As apps development becomes more abstract
Everyone, vendor and user alike, is still trying to find out 'how to SOA' as they try to turn the hype into reality. Enterprises are trying to work out how to implement infrastructures based on services, while vendors are casting round for the way to build what users want, or indeed, just define something that users might make sense of in an environment that is switching from techno-centric to business-centric.
One thing this switch will bring with it is that the ranks of what constitutes a 'developer' will expand significantly. This point was made clear at a recent IDC conference on Service Oriented Architectures (SOAs) by Laurent Seraphin, EMEA product director of Borland, who set out a possibly contentious, but arguably true, position that the fundamentals of applications development have stayed the same since the days of the punch card.
I can imagine many in the apps-dev world, particularly those with a toolset or methodology to promote, feeling somewhat aggrieved by such a suggestion.

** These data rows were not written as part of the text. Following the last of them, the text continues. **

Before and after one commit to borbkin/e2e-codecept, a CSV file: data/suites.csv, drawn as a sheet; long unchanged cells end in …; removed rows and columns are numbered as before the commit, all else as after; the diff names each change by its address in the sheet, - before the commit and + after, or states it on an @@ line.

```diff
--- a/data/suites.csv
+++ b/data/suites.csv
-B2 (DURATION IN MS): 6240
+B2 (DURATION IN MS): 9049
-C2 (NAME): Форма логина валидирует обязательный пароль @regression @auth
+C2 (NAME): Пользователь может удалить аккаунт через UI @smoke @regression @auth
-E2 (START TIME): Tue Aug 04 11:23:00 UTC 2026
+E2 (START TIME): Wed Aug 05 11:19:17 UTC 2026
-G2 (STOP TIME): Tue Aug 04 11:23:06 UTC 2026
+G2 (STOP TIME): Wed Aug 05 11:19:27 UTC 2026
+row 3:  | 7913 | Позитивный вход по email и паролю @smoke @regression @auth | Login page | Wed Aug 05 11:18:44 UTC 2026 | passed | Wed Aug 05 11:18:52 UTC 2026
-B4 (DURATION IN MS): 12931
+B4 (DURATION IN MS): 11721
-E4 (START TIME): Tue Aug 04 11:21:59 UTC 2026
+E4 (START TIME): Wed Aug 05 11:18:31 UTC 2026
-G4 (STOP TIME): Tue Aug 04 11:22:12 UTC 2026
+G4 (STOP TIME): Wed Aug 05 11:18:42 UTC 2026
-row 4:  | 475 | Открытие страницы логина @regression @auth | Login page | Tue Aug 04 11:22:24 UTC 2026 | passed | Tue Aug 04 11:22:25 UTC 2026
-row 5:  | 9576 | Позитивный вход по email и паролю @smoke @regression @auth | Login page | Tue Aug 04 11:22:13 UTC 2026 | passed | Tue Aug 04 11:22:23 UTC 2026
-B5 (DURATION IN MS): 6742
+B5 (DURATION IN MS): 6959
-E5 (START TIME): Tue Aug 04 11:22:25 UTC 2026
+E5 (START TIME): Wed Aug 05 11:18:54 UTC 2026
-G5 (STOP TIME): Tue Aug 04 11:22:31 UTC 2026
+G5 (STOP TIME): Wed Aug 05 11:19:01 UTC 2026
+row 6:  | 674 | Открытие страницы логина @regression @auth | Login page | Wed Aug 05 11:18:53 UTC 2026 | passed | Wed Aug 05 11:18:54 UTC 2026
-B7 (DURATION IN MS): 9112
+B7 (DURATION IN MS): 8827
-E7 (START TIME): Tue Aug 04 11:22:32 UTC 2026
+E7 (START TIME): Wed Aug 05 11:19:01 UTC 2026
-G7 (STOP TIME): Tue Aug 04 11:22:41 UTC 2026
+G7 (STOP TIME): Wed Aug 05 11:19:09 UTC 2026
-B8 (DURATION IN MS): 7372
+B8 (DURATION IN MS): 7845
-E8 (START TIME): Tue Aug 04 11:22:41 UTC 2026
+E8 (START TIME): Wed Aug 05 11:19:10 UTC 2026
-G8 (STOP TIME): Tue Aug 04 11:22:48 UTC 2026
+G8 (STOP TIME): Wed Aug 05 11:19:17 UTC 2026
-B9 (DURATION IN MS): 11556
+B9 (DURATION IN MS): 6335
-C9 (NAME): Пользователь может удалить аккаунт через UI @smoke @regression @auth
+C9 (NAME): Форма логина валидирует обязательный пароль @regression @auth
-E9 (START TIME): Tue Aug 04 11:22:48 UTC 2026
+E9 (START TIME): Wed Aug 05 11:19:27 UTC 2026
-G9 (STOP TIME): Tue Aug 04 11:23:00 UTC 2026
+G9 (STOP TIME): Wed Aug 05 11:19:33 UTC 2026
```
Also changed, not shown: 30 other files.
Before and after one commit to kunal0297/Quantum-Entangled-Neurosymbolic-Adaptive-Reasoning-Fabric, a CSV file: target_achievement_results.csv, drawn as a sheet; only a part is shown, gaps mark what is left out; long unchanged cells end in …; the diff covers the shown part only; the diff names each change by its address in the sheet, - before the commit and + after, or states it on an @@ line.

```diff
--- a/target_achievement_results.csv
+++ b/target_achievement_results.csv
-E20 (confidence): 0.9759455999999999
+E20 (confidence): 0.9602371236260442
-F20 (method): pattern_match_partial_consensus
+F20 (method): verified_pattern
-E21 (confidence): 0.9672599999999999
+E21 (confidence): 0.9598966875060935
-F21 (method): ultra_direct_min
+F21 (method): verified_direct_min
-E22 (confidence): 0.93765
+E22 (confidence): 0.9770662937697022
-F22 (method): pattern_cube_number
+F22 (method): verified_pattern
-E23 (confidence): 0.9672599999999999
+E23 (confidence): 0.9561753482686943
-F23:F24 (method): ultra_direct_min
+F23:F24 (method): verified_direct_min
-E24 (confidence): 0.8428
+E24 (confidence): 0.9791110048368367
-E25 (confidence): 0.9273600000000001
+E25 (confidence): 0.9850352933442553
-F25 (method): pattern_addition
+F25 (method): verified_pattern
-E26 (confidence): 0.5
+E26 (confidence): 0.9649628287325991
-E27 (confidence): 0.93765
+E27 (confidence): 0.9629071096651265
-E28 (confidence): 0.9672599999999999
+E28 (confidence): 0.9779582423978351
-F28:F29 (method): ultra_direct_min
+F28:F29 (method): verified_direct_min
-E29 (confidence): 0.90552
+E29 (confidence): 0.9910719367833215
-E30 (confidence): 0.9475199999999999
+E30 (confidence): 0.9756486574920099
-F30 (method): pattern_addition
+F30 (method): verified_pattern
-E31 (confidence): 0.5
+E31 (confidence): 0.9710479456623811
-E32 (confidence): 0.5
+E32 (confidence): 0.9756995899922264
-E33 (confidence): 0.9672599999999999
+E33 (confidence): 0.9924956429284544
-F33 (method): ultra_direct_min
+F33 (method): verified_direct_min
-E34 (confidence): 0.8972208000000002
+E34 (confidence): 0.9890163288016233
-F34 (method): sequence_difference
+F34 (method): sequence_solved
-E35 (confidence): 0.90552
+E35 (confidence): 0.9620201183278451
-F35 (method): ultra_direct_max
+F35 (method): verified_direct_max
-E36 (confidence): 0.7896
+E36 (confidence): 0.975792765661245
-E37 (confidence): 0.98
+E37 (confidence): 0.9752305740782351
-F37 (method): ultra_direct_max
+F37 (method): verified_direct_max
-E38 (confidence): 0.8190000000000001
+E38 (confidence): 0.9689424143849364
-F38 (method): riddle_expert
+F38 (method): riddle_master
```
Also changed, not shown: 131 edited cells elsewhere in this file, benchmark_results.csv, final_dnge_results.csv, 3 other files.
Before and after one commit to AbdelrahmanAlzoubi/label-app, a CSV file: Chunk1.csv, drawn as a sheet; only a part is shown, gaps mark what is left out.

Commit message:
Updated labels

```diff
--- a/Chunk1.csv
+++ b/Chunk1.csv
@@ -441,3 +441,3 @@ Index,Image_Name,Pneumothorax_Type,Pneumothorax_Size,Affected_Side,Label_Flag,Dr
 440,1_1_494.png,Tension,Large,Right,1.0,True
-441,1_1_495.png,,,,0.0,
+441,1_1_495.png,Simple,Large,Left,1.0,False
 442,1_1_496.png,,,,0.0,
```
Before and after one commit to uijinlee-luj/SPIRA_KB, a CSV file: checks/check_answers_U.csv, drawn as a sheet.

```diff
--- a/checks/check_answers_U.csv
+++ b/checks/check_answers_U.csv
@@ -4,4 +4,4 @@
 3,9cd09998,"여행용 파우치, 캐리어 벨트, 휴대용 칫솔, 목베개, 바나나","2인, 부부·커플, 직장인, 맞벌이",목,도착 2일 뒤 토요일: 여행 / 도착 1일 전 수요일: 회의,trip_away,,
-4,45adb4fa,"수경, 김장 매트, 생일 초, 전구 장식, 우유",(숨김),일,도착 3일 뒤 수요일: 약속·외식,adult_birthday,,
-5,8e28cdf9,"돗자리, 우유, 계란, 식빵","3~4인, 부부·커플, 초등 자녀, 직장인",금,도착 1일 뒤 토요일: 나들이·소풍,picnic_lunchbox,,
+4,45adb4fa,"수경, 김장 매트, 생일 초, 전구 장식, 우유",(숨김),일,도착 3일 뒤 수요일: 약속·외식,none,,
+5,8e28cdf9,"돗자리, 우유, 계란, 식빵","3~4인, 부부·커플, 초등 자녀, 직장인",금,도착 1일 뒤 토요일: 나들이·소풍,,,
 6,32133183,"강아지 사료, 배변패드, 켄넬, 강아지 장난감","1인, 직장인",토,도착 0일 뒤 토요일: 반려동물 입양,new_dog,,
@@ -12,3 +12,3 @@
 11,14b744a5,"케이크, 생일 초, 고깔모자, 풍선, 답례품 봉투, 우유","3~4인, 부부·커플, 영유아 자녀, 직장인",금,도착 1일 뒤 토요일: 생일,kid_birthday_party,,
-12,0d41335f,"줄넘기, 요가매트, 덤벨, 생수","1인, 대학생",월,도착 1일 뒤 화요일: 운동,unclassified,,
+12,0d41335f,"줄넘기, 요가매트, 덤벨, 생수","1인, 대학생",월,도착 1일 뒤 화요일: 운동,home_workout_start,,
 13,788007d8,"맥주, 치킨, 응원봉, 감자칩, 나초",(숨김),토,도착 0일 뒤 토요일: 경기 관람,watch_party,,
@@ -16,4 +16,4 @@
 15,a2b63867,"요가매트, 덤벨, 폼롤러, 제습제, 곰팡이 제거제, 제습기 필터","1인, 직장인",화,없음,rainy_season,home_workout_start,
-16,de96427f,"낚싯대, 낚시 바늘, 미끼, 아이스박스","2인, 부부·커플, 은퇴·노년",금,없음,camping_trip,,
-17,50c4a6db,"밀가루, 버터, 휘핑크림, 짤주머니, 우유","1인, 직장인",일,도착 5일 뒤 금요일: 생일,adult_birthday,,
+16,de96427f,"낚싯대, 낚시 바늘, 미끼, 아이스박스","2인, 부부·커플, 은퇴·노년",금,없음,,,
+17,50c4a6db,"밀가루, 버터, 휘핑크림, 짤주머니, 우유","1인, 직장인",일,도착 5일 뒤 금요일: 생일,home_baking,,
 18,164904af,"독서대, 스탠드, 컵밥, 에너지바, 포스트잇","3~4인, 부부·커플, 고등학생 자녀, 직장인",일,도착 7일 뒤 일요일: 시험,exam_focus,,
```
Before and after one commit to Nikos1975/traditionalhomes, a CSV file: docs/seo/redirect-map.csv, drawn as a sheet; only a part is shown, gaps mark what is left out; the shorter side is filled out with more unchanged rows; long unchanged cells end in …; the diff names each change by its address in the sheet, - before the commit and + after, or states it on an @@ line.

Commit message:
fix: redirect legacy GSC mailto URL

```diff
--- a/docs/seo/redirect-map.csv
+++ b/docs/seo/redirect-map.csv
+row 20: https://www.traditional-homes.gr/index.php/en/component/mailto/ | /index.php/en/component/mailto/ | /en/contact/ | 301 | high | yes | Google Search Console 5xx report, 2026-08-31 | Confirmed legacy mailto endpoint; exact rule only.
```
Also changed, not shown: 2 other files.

The idea that Agile Programming or Visual Studio could be considered similar to the production of punched cards is no doubt heretical, even though the fundamentals are the same: analyse a task into its logical components, use a coding system to manipulate the instruction set of a processor, and produce a result that suits the needs of that task.
But in developer terms, SOA, Seraphin contested, is a major transformation of the traditional architecture - a higher level of abstraction. In consequence, there is set to be a higher level of abstraction in applications development. The most important addition he sees coming is the development of the enterprise architect, the guy responsible for analysing what the enterprise is trying to achieve as an entity and the orchestration of all the architectures involved - data, component, service etc - into a coherent whole.
This will not necessarily be a 'techie' in the traditional sense of apps development, and will probably be someone from the 'business' side of the fence, rather than IT. That will not be a definite requirement, of course, but it will have to be someone with a good feel for what business is about. In time, as the technology side of development changes as well, chances are the distinctions between the two camps will fade away anyway.
Indeed, he implicitly suggested that 'developers' could become significantly more prominent within a business than is currently the case. One sub-text of the move towards SOA is that someone within an enterprise must end up as the owner of the business process, and it does not matter whether that someone comes from the business or IT side of the fence. What is important is that this someone must have the authority within the enterprise over both sides of that business/IT fence. In other words, someone set at a high level within the company.
And those changes to the technology side of development? Seraphin suggested that business process analysis and object modelling approaches are likely to become as important as the waterfall approach to applications development.®